**How to complete this task:** Collect all lines from the records below that include the word "README".
── Dataset
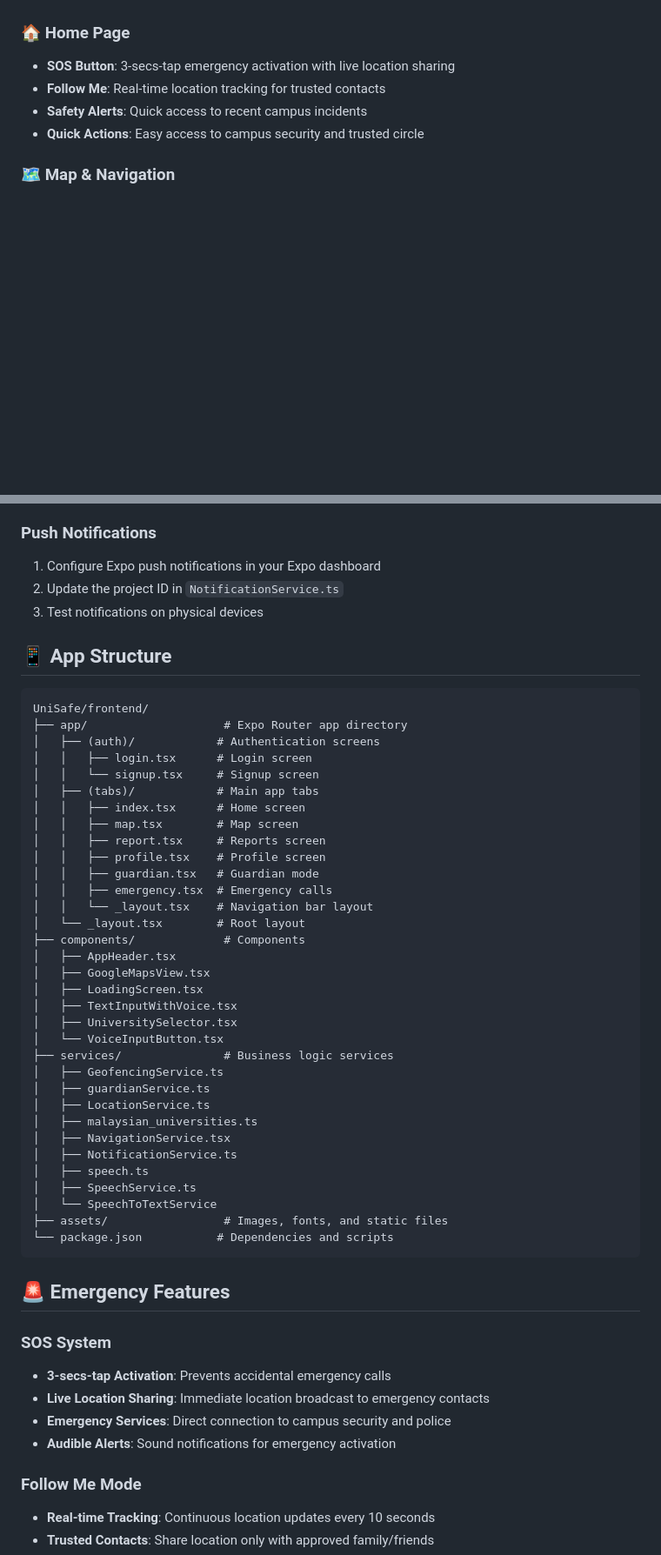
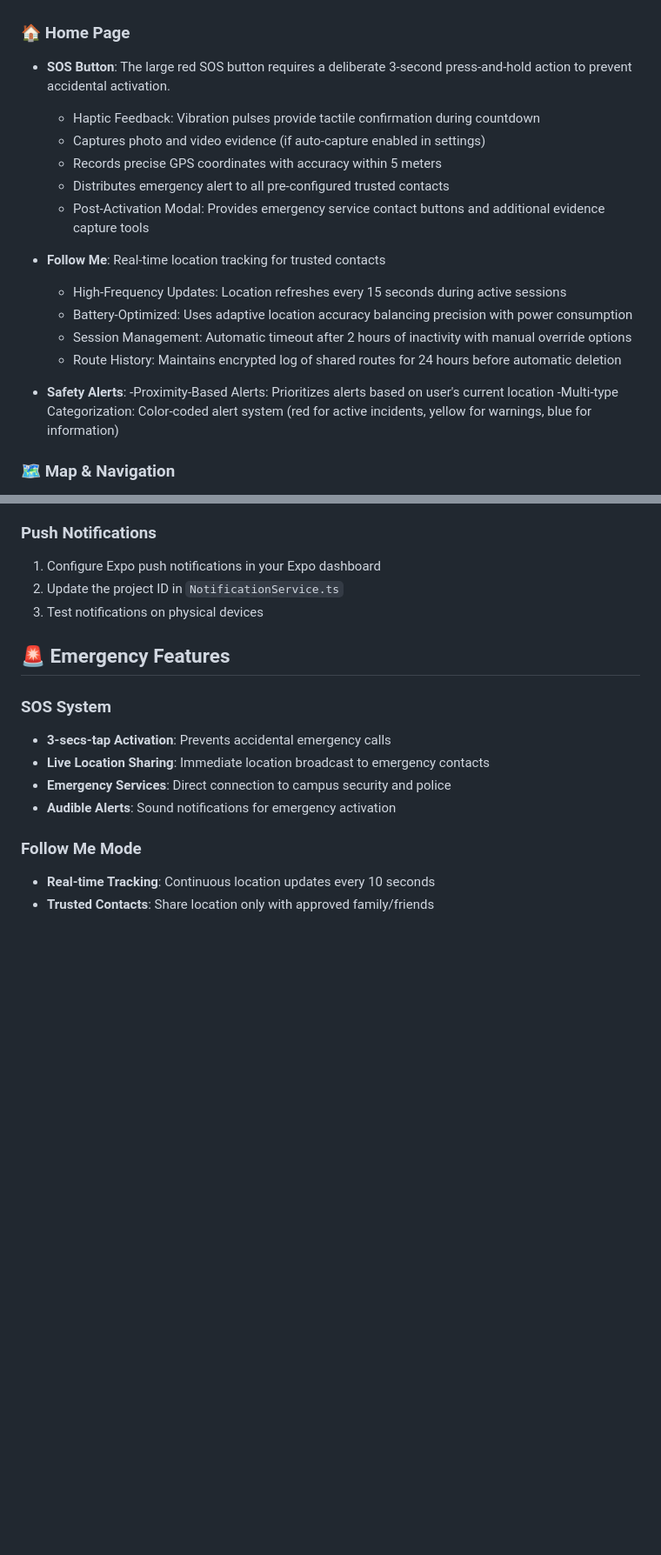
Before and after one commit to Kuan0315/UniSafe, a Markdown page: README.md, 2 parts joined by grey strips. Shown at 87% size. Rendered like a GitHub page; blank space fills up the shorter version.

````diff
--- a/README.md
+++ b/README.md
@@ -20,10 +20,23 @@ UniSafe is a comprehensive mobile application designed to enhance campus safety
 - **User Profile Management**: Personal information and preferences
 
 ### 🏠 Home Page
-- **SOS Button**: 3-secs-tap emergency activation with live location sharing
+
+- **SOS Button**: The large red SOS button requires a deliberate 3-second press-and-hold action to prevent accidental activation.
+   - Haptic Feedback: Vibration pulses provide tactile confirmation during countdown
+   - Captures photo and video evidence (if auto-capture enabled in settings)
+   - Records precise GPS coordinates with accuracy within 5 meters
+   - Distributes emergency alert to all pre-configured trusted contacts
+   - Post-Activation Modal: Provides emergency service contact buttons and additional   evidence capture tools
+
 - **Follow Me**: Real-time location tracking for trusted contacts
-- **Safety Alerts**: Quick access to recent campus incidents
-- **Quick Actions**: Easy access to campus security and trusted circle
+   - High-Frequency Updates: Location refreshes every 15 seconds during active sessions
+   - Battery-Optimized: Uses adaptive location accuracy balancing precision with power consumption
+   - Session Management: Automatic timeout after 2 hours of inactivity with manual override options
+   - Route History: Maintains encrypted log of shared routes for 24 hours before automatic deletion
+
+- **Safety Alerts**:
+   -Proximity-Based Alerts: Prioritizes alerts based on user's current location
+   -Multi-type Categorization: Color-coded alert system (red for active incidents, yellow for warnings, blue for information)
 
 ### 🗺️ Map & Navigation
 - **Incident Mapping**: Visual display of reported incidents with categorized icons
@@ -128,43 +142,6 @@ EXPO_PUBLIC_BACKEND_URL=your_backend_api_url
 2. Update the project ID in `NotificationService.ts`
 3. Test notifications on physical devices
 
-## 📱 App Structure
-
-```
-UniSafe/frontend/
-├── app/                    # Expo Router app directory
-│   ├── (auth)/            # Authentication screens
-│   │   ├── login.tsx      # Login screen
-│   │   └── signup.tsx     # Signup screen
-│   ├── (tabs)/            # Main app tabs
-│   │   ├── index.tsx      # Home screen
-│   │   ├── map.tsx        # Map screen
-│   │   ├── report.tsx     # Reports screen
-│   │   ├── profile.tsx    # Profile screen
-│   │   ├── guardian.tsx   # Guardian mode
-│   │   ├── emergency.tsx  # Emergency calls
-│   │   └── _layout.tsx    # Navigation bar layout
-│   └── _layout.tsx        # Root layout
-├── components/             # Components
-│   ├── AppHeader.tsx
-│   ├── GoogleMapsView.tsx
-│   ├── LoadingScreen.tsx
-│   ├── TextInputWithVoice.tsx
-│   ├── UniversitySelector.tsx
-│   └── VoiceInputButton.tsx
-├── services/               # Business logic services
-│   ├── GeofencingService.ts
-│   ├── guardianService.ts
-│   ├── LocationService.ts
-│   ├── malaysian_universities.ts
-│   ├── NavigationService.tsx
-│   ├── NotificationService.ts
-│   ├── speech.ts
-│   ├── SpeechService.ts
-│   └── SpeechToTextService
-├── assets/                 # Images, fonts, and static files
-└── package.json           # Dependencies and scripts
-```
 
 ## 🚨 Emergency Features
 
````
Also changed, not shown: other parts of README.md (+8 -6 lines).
────
**Answer space:**
Before and after one commit to Kuan0315/UniSafe, a Markdown page: README.md, 2 parts joined by grey strips. Shown at 87% size. Rendered like a GitHub page; blank space fills up the shorter version.
--- a/README.md
+++ b/README.md
Also changed, not shown: other parts of README.md (+8 -6 lines).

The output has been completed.